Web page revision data
——
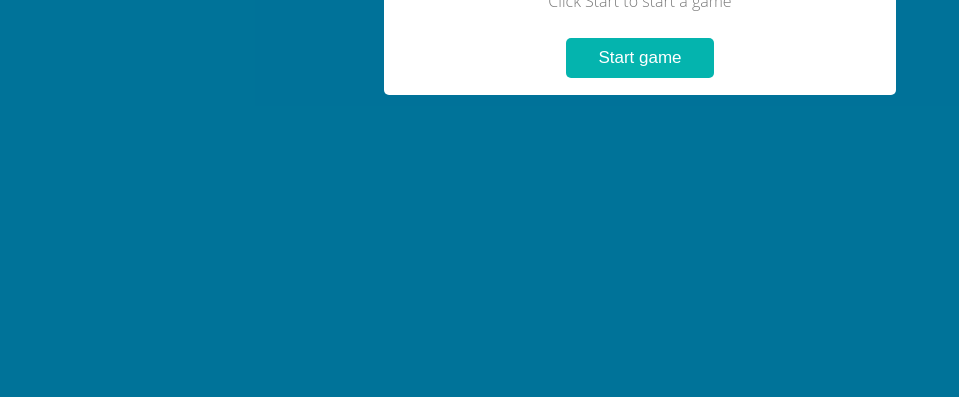
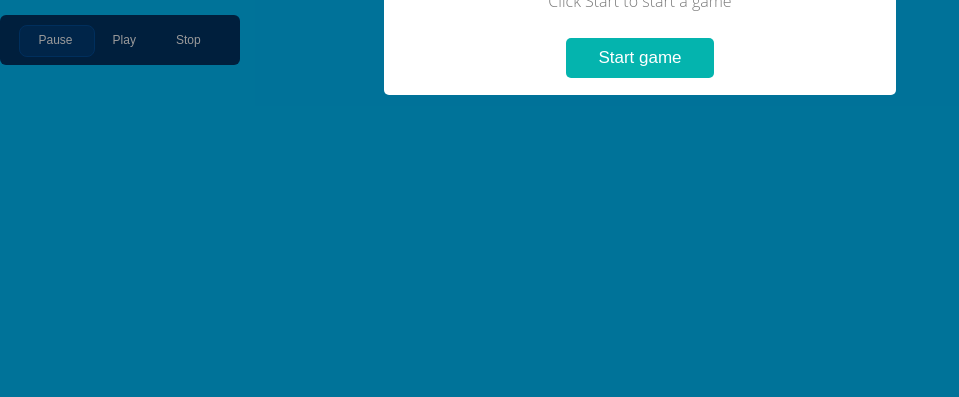
Before and after one commit to perfmoron/airHockey, a plain HTML site: page index.html in a window 1280 px wide. Shown: the part 403-800 px from the top of the page, without its empty margins (0-959 px from the left). Drawn offline with Linux system fonts and the light colour scheme.

Commit message:
Shortening top menu, setting width

```diff
--- a/index.html
+++ b/index.html
@@ -2,8 +2,8 @@
 <html>
 <head>
     <meta charset="utf-8" />
-    <title>Test game</title>
-
+    <title>Air hockey.. and some mario sounds</title>
+    <link rel="shortcut icon" type="image/x-icon" href="favicon.ico" />`
     <style>
     	* { padding: 0; margin: 0; }
     	canvas { background: #00BFFF; display: block; margin: 0 auto; }
@@ -15,17 +15,15 @@
 </head>
 <body bgcolor="#00BFFF">
   <canvas id="myCanvas" width="600" height="400"></canvas>
-  <!--
   <div id="sse2">
     <div id="sses2">
       <ul>
-        <li><a href="?menu=2&skin=3&p=Javascript-Menus">Javascript Menus</a></li>
-        <li><a href="?menu=2&skin=3&p=Horizontal-Menus">Horizontal Menus</a></li>
-        <li><a href="?menu=2&skin=3&p=Web-Menus">Web Menus</a></li>
+        <li><a href="?menu=2&skin=3&p=Javascript-Menus">Pause</a></li>
+        <li><a href="?menu=2&skin=3&p=Horizontal-Menus">Play</a></li>
+        <li><a href="?menu=2&skin=3&p=Web-Menus">Stop</a></li>
       </ul>
     </div>
   </div>
-  -->
  <script src="game.js"></script>
 </body>
 </html>
--- a/menu-3.css
+++ b/menu-3.css
@@ -4,8 +4,9 @@
 {
     /*You can decorate the menu's container, such as adding background images through this block*/
     background-color: #003366;
-    height: 38px;
-    padding: 15px;
+    height: 30px;
+    padding: 10px;
+    width: 220px;
     border-radius: 6px;
     box-sizing: content-box;
 }
```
——
Leave the pictures out and output all of the data verbatim.

Before and after one commit to perfmoron/airHockey, a plain HTML site: page index.html in a window 1280 px wide. Shown: the part 403-800 px from the top of the page, without its empty margins (0-959 px from the left). Drawn offline with Linux system fonts and the light colour scheme.

Commit message:
Shortening top menu, setting width

```diff
--- a/index.html
+++ b/index.html
@@ -2,8 +2,8 @@
 <html>
 <head>
     <meta charset="utf-8" />
-    <title>Test game</title>
-
+    <title>Air hockey.. and some mario sounds</title>
+    <link rel="shortcut icon" type="image/x-icon" href="favicon.ico" />`
     <style>
     	* { padding: 0; margin: 0; }
     	canvas { background: #00BFFF; display: block; margin: 0 auto; }
@@ -15,17 +15,15 @@
 </head>
 <body bgcolor="#00BFFF">
   <canvas id="myCanvas" width="600" height="400"></canvas>
-  <!--
   <div id="sse2">
     <div id="sses2">
       <ul>
-        <li><a href="?menu=2&skin=3&p=Javascript-Menus">Javascript Menus</a></li>
-        <li><a href="?menu=2&skin=3&p=Horizontal-Menus">Horizontal Menus</a></li>
-        <li><a href="?menu=2&skin=3&p=Web-Menus">Web Menus</a></li>
+        <li><a href="?menu=2&skin=3&p=Javascript-Menus">Pause</a></li>
+        <li><a href="?menu=2&skin=3&p=Horizontal-Menus">Play</a></li>
+        <li><a href="?menu=2&skin=3&p=Web-Menus">Stop</a></li>
       </ul>
     </div>
   </div>
-  -->
  <script src="game.js"></script>
 </body>
 </html>
--- a/menu-3.css
+++ b/menu-3.css
@@ -4,8 +4,9 @@
 {
     /*You can decorate the menu's container, such as adding background images through this block*/
     background-color: #003366;
-    height: 38px;
-    padding: 15px;
+    height: 30px;
+    padding: 10px;
+    width: 220px;
     border-radius: 6px;
     box-sizing: content-box;
 }
```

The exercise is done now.